My father died while I was driving 70 mph on I-40 in traffic conditions that left no room for feelings, so I comforted myself with the thought that at least I was trying to reach him in time. In a grueling and occasionally joyful journey full of misunderstandings and missed connections, we never stopped trying to reach each other.

That attempt has been complicated by distance, Dad's health problems, and technical difficulties. Our recent phone calls have mostly consisted of me yelling inane pleasantries down the phone line and him responding, "What was that? I can't hear you." Nevertheless communication did occasionally occur; for instance a few weeks ago I realized that things had gotten serious when Dad admitted that he'd been watching college softball coverage because he could no longer find the golf channel. You might as well take away his oxygen!

Low oxygen levels caused other problems in bridging the gap, making it difficult for Dad to come up with common words, including, sometimes, oxygen. We were talking on the phone a few weeks ago when Dad tried to tell me something about "that thing I take," and I offered several possible words for thing: Medication? Physical therapy? Vitamins? "No," he said in some distress, "The thing I breathe." Oxygen. So necessary, in so many ways.

But congestive heart failure creates supply-chain issues re: oxygen, especially when lung cancer is busy tearing up all the roads and bridges. We all saw the decline coming, and I'd planned to drive down to North Carolina today for what would surely be our final visit. Then last week pneumonia sent Dad to the hospital, erecting further barriers to communication. 
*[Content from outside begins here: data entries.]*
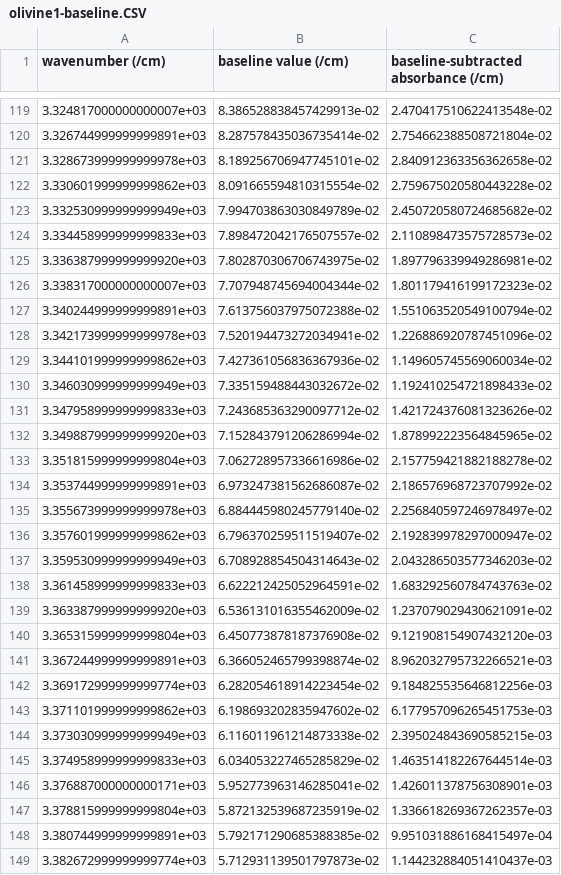
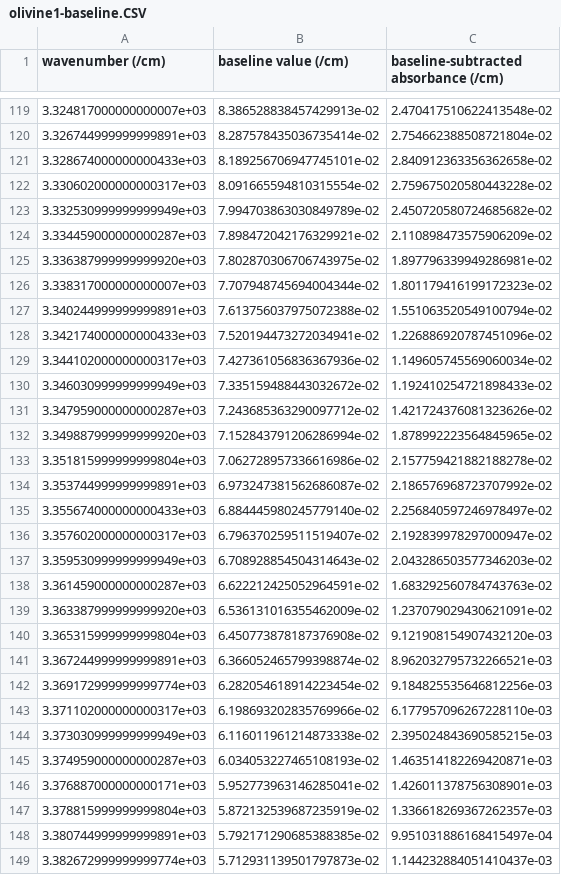
Before and after one commit to EFerriss/Pynams, a CSV file: pynams/example_FTIR_spectra/olivine1-baseline.CSV, drawn as a sheet; only a part is shown, gaps mark what is left out; the diff covers the shown part only.

```diff
--- a/pynams/example_FTIR_spectra/olivine1-baseline.CSV
+++ b/pynams/example_FTIR_spectra/olivine1-baseline.CSV
@@ -120,6 +120,6 @@ wavenumber (/cm),baseline value (/cm),baseline-subtracted absorbance (/cm),
 3.326744999999999891e+03,8.287578435036735414e-02,2.754662388508721804e-02
-3.328673999999999978e+03,8.189256706947745101e-02,2.840912363356362658e-02
-3.330601999999999862e+03,8.091665594810315554e-02,2.759675020580443228e-02
+3.328674000000000433e+03,8.189256706947745101e-02,2.840912363356362658e-02
+3.330602000000000317e+03,8.091665594810315554e-02,2.759675020580443228e-02
 3.332530999999999949e+03,7.994703863030849789e-02,2.450720580724685682e-02
-3.334458999999999833e+03,7.898472042176507557e-02,2.110898473575728573e-02
+3.334459000000000287e+03,7.898472042176329921e-02,2.110898473575906209e-02
 3.336387999999999920e+03,7.802870306706743975e-02,1.897796339949286981e-02
@@ -127,6 +127,6 @@ wavenumber (/cm),baseline value (/cm),baseline-subtracted absorbance (/cm),
 3.340244999999999891e+03,7.613756037975072388e-02,1.551063520549100794e-02
-3.342173999999999978e+03,7.520194473272034941e-02,1.226886920787451096e-02
-3.344101999999999862e+03,7.427361056836367936e-02,1.149605745569060034e-02
+3.342174000000000433e+03,7.520194473272034941e-02,1.226886920787451096e-02
+3.344102000000000317e+03,7.427361056836367936e-02,1.149605745569060034e-02
 3.346030999999999949e+03,7.335159488443032672e-02,1.192410254721898433e-02
-3.347958999999999833e+03,7.243685363290097712e-02,1.421724376081323626e-02
+3.347959000000000287e+03,7.243685363290097712e-02,1.421724376081323626e-02
 3.349887999999999920e+03,7.152843791206286994e-02,1.878992223564845965e-02
@@ -134,6 +134,6 @@ wavenumber (/cm),baseline value (/cm),baseline-subtracted absorbance (/cm),
 3.353744999999999891e+03,6.973247381562686087e-02,2.186576968723707992e-02
-3.355673999999999978e+03,6.884445980245779140e-02,2.256840597246978497e-02
-3.357601999999999862e+03,6.796370259511519407e-02,2.192839978297000947e-02
+3.355674000000000433e+03,6.884445980245779140e-02,2.256840597246978497e-02
+3.357602000000000317e+03,6.796370259511519407e-02,2.192839978297000947e-02
 3.359530999999999949e+03,6.708928854504314643e-02,2.043286503577346203e-02
-3.361458999999999833e+03,6.622212425052964591e-02,1.683292560784743763e-02
+3.361459000000000287e+03,6.622212425052964591e-02,1.683292560784743763e-02
 3.363387999999999920e+03,6.536131016355462009e-02,1.237079029430621091e-02
@@ -142,5 +142,5 @@ wavenumber (/cm),baseline value (/cm),baseline-subtracted absorbance (/cm),
 3.369172999999999774e+03,6.282054618914223454e-02,9.184825535646812256e-03
-3.371101999999999862e+03,6.198693202835947602e-02,6.177957096265451753e-03
+3.371102000000000317e+03,6.198693202835769966e-02,6.177957096267228110e-03
 3.373030999999999949e+03,6.116011961214873338e-02,2.395024843690585215e-03
-3.374958999999999833e+03,6.034053227465285829e-02,1.463514182267644514e-03
+3.374959000000000287e+03,6.034053227465108193e-02,1.463514182269420871e-03
 3.376887000000000171e+03,5.952773963146285041e-02,1.426011378756308901e-03
```
Also changed, not shown: 7 added rows, 7 removed rows and 58 edited cells elsewhere in this file, pynams/example_FTIR_spectra/augite1-linearbaseline.CSV, pynams/example_FTIR_spectra/olivine2-baseline.CSV, 9 other files.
On Sunday afternoon, my brother put his cell phone on speaker so Dad and I could talk. I know he heard me when I told him about our granddaughter's upcoming birthday party, because he responded, very clearly, "I'll be sure to be there." Those were the last coherent words I heard from him, and what a nice thought! Even as lack of oxygen was taking him farther and farther from us, he kept promising further connection.

I spoke to him again yesterday but heard no clear reply, but by then I'd already packed up and hit the road a day early. The doctors said multiple organ failure and palliative care and just a matter of time, but I heard an urgent call to get there before it was too late. Perfect weather, minimal traffic, very little road construction--ideal conditions for a road trip, which I made in record time. Nevertheless I was over an hour from Raleigh when my brother called to say it was too late. 

What could I do? I kept on driving. I'll be sure to be there, he'd told me, always hopeful that we could find a way to meet and hug and communicate, even when the words wouldn't come. And now there's nothing left to say.

Francis Zelesky, 1933-2022


nicoleandmaggie said...

I'm so sorry for your loss.

LJL said...

I'm so sorry. Sending prayers of love and comfort.

Bardiac said...

I'm so sorry for your loss. My thoughts are with you.

reflectiveprof said...

My sympathies, Bev. What a beautiful post.

Bev said...

Thanks, all. We've been keeping busy cleaning out Dad's rooms and dealing with his affairs, and we keep hearing stories from people who appreciated Dad. It has been a very therapeutic time.